Concentration in Health Care Markets: Chronic Problems and Better Solutions

July 2, 2012

Health care providers with market power enjoy substantially more pricing freedom than monopolists in other markets, for a reason not generally recognized: U.S.-style health insurance. Because of the unique role health insurance plays in the market, monopolies are particularly powerful and debilitative, says Barak D. Richman, professor of law and business administration at Duke University.

The particular harm of health insurance is that it shields participants from the true cost of health care, thereby seeming to provide a net good to enrollees while actually enabling hospital monopolies to increase costs.

  • In economic theory, monopolies are objectionable because they enable sellers to charge higher prices and thereby cause some consumers (who would be willing to pay a competitive price) to forgo enjoyment of the monopolized good or service.
  • Such output-reducing effects are greatly lessened in health care markets because the many patients covered by health insurance can easily pay monopolist providers' asking prices rather than being induced to give up these desirable goods and services.
  • But unfortunately, precisely because there is no output reduction in response to monopoly price increases, health insurance amplifies the monopolistic power of health care suppliers.

This tendency is particularly troubling for the health care industry for two separate reasons. First, the sector has seen huge waves of consolidation and acquisition on the local hospital level in recent years.

  • In 1995, hospital merger and acquisition activity was nine times its level at the start of the decade, and by 2003, almost 90 percent of Americans living in the nation's larger metropolitan statistical areas (MSAs) faced highly concentrated provider markets.
  • This wave of hospital consolidation was responsible for price increases for inpatient services of at least five percent.
  • Also, it was responsible for price increases of 40 percent where merging hospitals are closely located.
  • A second merger wave from 2006 to 2009 significantly increased the hospital concentration in 30 MSAs, and a majority of Americans are now subject to monopoly power in their local markets.

The second reason why this trend is particularly troubling is that the implementation of the Affordable Care Act (ACA) will exacerbate the problem.

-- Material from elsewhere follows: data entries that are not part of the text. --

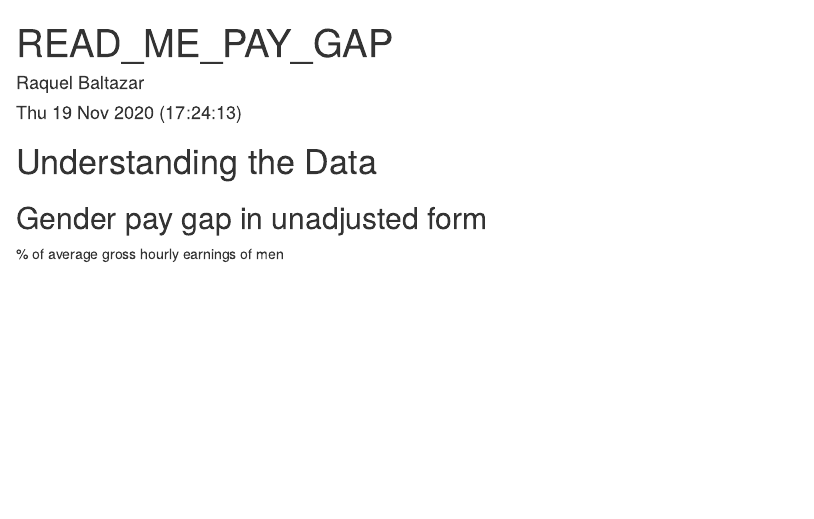
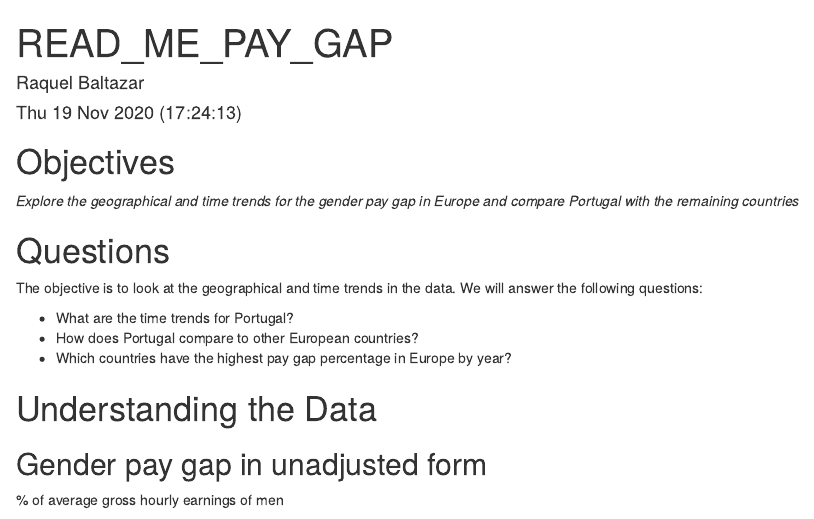
Before and after one commit to Raquel-B/EU_Gender_Pay_Gap, an R Markdown document (READ_ME_PayGap.Rmd): the page in a window 1100 px wide, from its top. Rendered offline with R 4.5, knitr and Pandoc, with nearby package versions.

Commit message:
Improved Read Me file according to Saghir's recommendations.

````diff
--- a/READ_ME_PayGap.Rmd
+++ b/READ_ME_PayGap.Rmd
@@ -8,6 +8,20 @@ output: html_document
 ```{r setup, include=FALSE}
 knitr::opts_chunk$set(echo = TRUE)
 ```
+
+# Objectives
+
+*Explore the geographical and time trends for the gender pay gap in Europe and compare Portugal with the remaining countries*
+
+
+# Questions
+
+The objective is to look at the geographical and time trends in the data. We will
+answer the following questions:
+
++ What are the time trends for Portugal?
++ How does Portugal compare to other European countries?
++ Which countries have the highest pay gap percentage in Europe by year?
 
 # Understanding the Data
 
````
Also changed, not shown: READ_ME_PayGap.html (added).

By insuring more Americans, the ACA will further expand hospitals' monopolistic power.

Source: Barak D. Richman, "Concentration in Health Care Markets: Chronic Problems and Better Solutions," American Enterprise Institute, June 2012.

For text:

http://www.aei.org/files/2012/06/12/-concentration-in-health-care-markets-chronic-problems-and-better-solutions_171350288300.pdf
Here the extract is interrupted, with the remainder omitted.